[THE RECORDS]

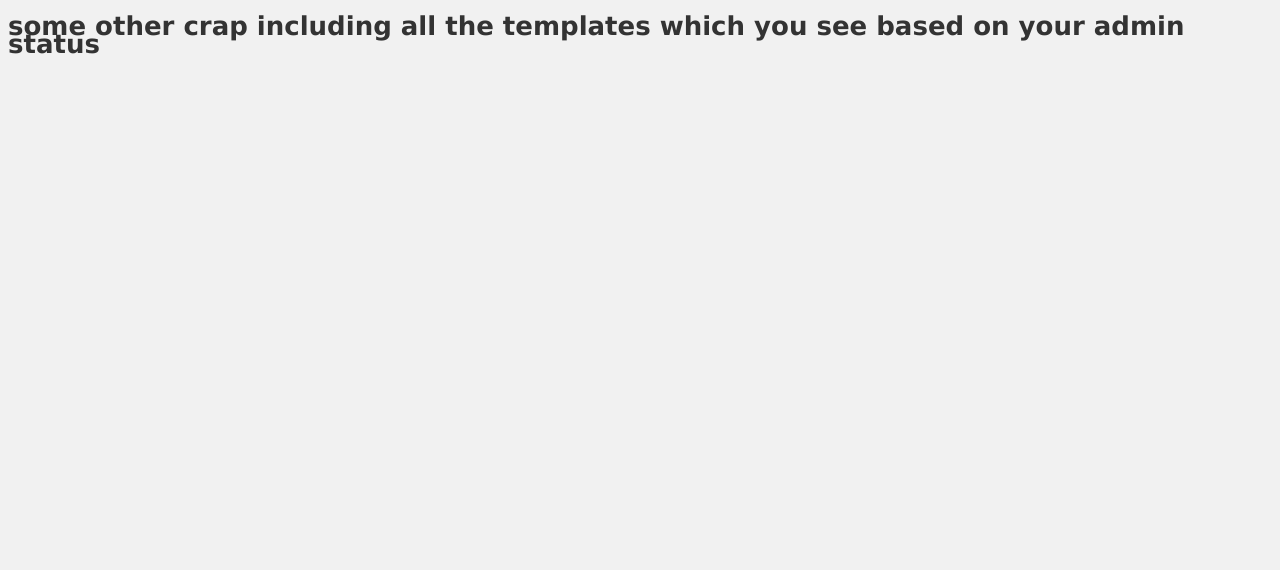
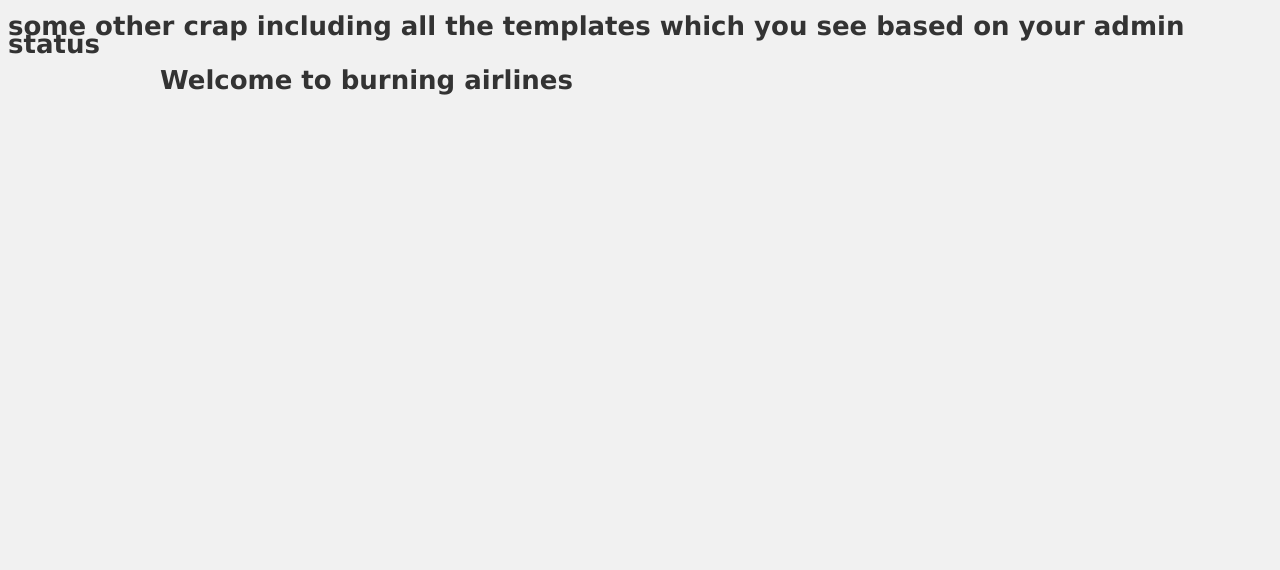
Before and after one commit to SamHumphreys/burning_airlines, a Rails app: page / in a window 1280 px wide. Shown: the top 570 px of the page. Run offline with Rails 7, Linux system fonts and the light colour scheme; data comes from the database, SQL or seed files in the repository; style sheets or scripts are compiled from the project's sources; some libraries are stand-ins or nearby versions.

Commit message:
sass changes

```diff
--- a/app/assets/stylesheets/application.sass
+++ b/app/assets/stylesheets/application.sass
@@ -14,10 +14,16 @@
  *= require_self
  */
 
-//default classes
+// default classes
 body
   background: #f1f1f1
 
 
-//main section for app.
+// main section for app.
 .main
+  max-width: 960px
+  margin: 0 auto
+  height: 500px
+
+
+//
--- a/app/views/pages/index.html.erb
+++ b/app/views/pages/index.html.erb
@@ -1,6 +1,7 @@
 <h1>some other crap including all the templates which you see based on your admin status</h1>
 
-<div class="main"></div>
+<div class="main">
+<h1>Welcome to burning airlines</h1>
 
 <script id="loginView" type="text/template">
   <p>Template for login page</p>
@@ -70,3 +71,4 @@
   <input type="select">
   <input type="select">
 </script>
+</div>
```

[YOUR TASK]
Output the data exactly. Pictures don't belong in the result.

[ANSWER TO THIS TASK]
Before and after one commit to SamHumphreys/burning_airlines, a Rails app: page / in a window 1280 px wide. Shown: the top 570 px of the page. Run offline with Rails 7, Linux system fonts and the light colour scheme; data comes from the database, SQL or seed files in the repository; style sheets or scripts are compiled from the project's sources; some libraries are stand-ins or nearby versions.

Commit message:
sass changes

```diff
--- a/app/assets/stylesheets/application.sass
+++ b/app/assets/stylesheets/application.sass
@@ -14,10 +14,16 @@
  *= require_self
  */
 
-//default classes
+// default classes
 body
   background: #f1f1f1
 
 
-//main section for app.
+// main section for app.
 .main
+  max-width: 960px
+  margin: 0 auto
+  height: 500px
+
+
+//
--- a/app/views/pages/index.html.erb
+++ b/app/views/pages/index.html.erb
@@ -1,6 +1,7 @@
 <h1>some other crap including all the templates which you see based on your admin status</h1>
 
-<div class="main"></div>
+<div class="main">
+<h1>Welcome to burning airlines</h1>
 
 <script id="loginView" type="text/template">
   <p>Template for login page</p>
@@ -70,3 +71,4 @@
   <input type="select">
   <input type="select">
 </script>
+</div>
```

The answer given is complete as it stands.